In Dec, 2005, Fujitsu announced that they were able to connect carbon nanotube bumps to the miniature electrode of a high power transistor.

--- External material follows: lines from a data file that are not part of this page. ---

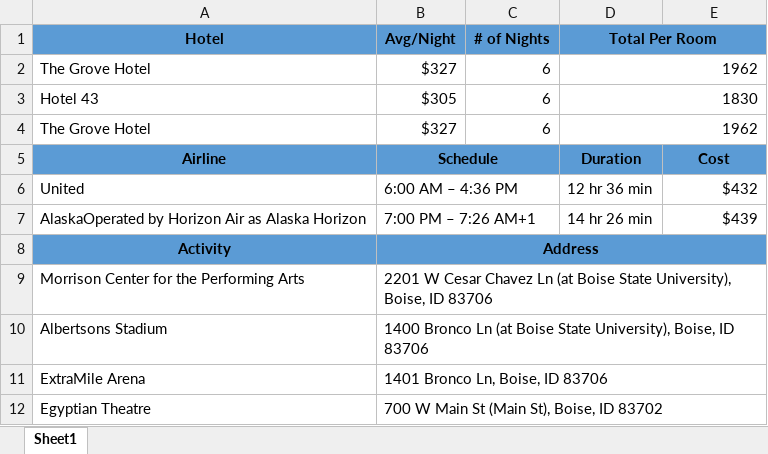
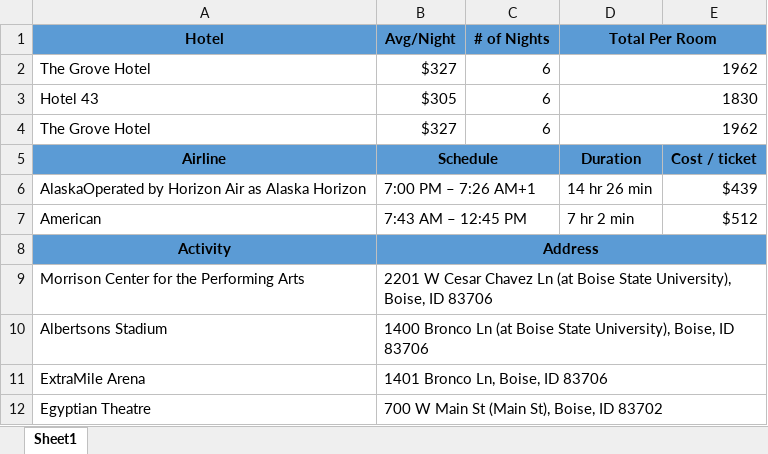
Before and after one commit to 230206-UiPath-BNYM/GetawayGurus, an Excel workbook: P2_Performer/Results/03-29-2023/Fred Smith - Boise, Idaho, United States of America.xlsx, sheet Sheet1, drawn as a sheet; only a part is shown; values as stored, in another font and other column widths than the file's, no borders; removed rows and columns are numbered as before the commit, all else as after; the diff names each change by its address in the sheet, - before the commit and + after, or states it on an @@ line.

```diff
--- a/P2_Performer/Results/03-29-2023/Fred Smith - Boise, Idaho, United States of America.xlsx (sheet Sheet1)
+++ b/P2_Performer/Results/03-29-2023/Fred Smith - Boise, Idaho, United States of America.xlsx (sheet Sheet1)
-E5: Cost
+E5: Cost / ticket
-row 6: United | 6:00 AM – 4:36 PM |  | 12 hr 36 min | $432
+row 7: American | 7:43 AM – 12:45 PM |  | 7 hr 2 min | $512
```
Also changed, not shown: P2_Performer/Results/03-29-2023/Rich Drexel - Dallas, Texas, United States of America.xlsx, P2_Performer/Results/03-29-2023/Theresa Garibaldi - Santa Fe, New Mexico, United States of America.xlsx, 9 other files.
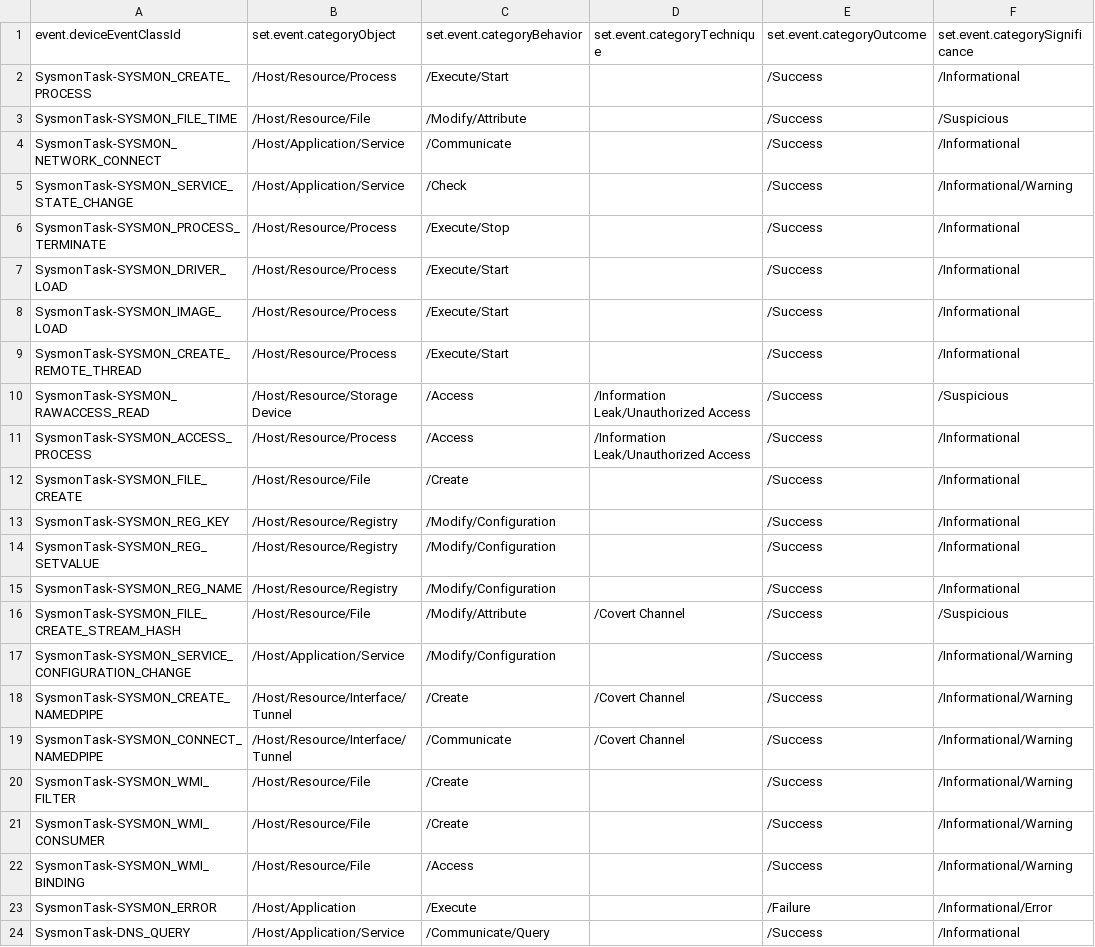
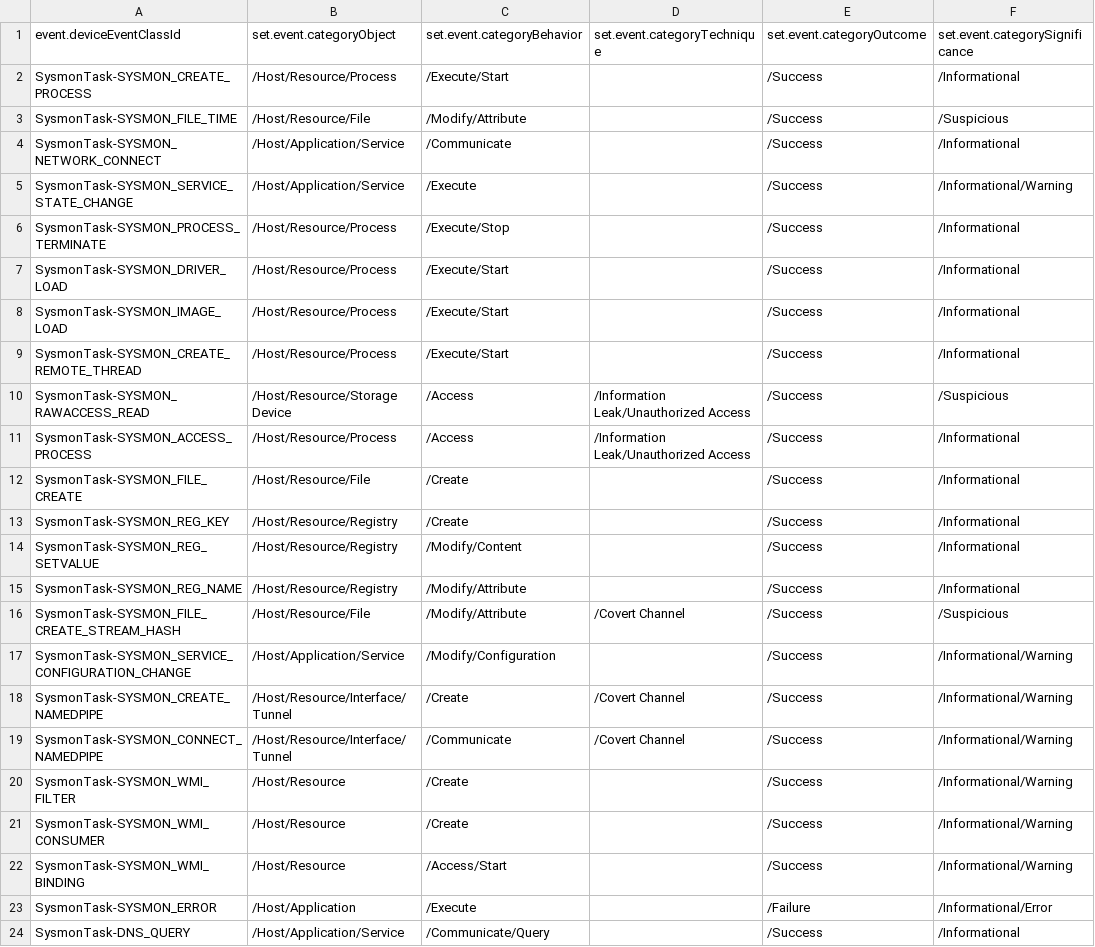
Before and after one commit to klasen/ArcSight-Sysmon-FlexConnector, a CSV file: acp/categorizer/current/microsoft/sysmon.csv, drawn as a sheet; only a part is shown; the diff names each change by its address in the sheet, - before the commit and + after, or states it on an @@ line.

Commit message:
update categorization
update categoryBehavior for SERVICE_STATE_CHANGE, REGISTRY, WMI events

```diff
--- a/acp/categorizer/current/microsoft/sysmon.csv
+++ b/acp/categorizer/current/microsoft/sysmon.csv
-C5: /Check
+C5: /Execute
-C13: /Modify/Configuration
+C13: /Create
-C14: /Modify/Configuration
+C14: /Modify/Content
-C15: /Modify/Configuration
+C15: /Modify/Attribute
-B20:B22: /Host/Resource/File
+B20:B22: /Host/Resource
-C22: /Access
+C22: /Access/Start
```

Carbon nanotubes have thermal conductivity of 1400W/(m-K) - a level much higher than that of metal(4), and because it is possible to connect carbon nanotube-based bumps very near to the heat-generating miniature electrodes, Fujitsu successfully achieved the high amplification of flip-chips with heat dissipation levels equivalent to face-up structures.
Existing cooling technology
Reversible computing paper talking about limiting heat generation This can be done as well as spacing out the system to be less dense.
Article exploring limits of computing
Another PHd dissertation that analyses the future limits to computing and cooling
Typical passive emission 3.5 * 10 ** 22 flux bits/s cm**2 (about 100W per square centimeter)
Drexler's fractal plumbing 3.8 * 10 ** 24 flux bits/s cm**2 (about 10-100KW of heat removed per square centimeter)
Slow atomic ballistic (theoretical 1 m/s coolant) flux 10 ** 26 bits/s cm**2
Fast atomic ballistic (theoretical relativistic speed coolant) flux 3 * 10 ** 33 bits/s cm**2
Quantum maximum 5 * 10 ** 40 flux bits/s cm**2
Existing cooling is at about 1KW per square centimeter using microchannels with force d liquid convection (David Tuckerman)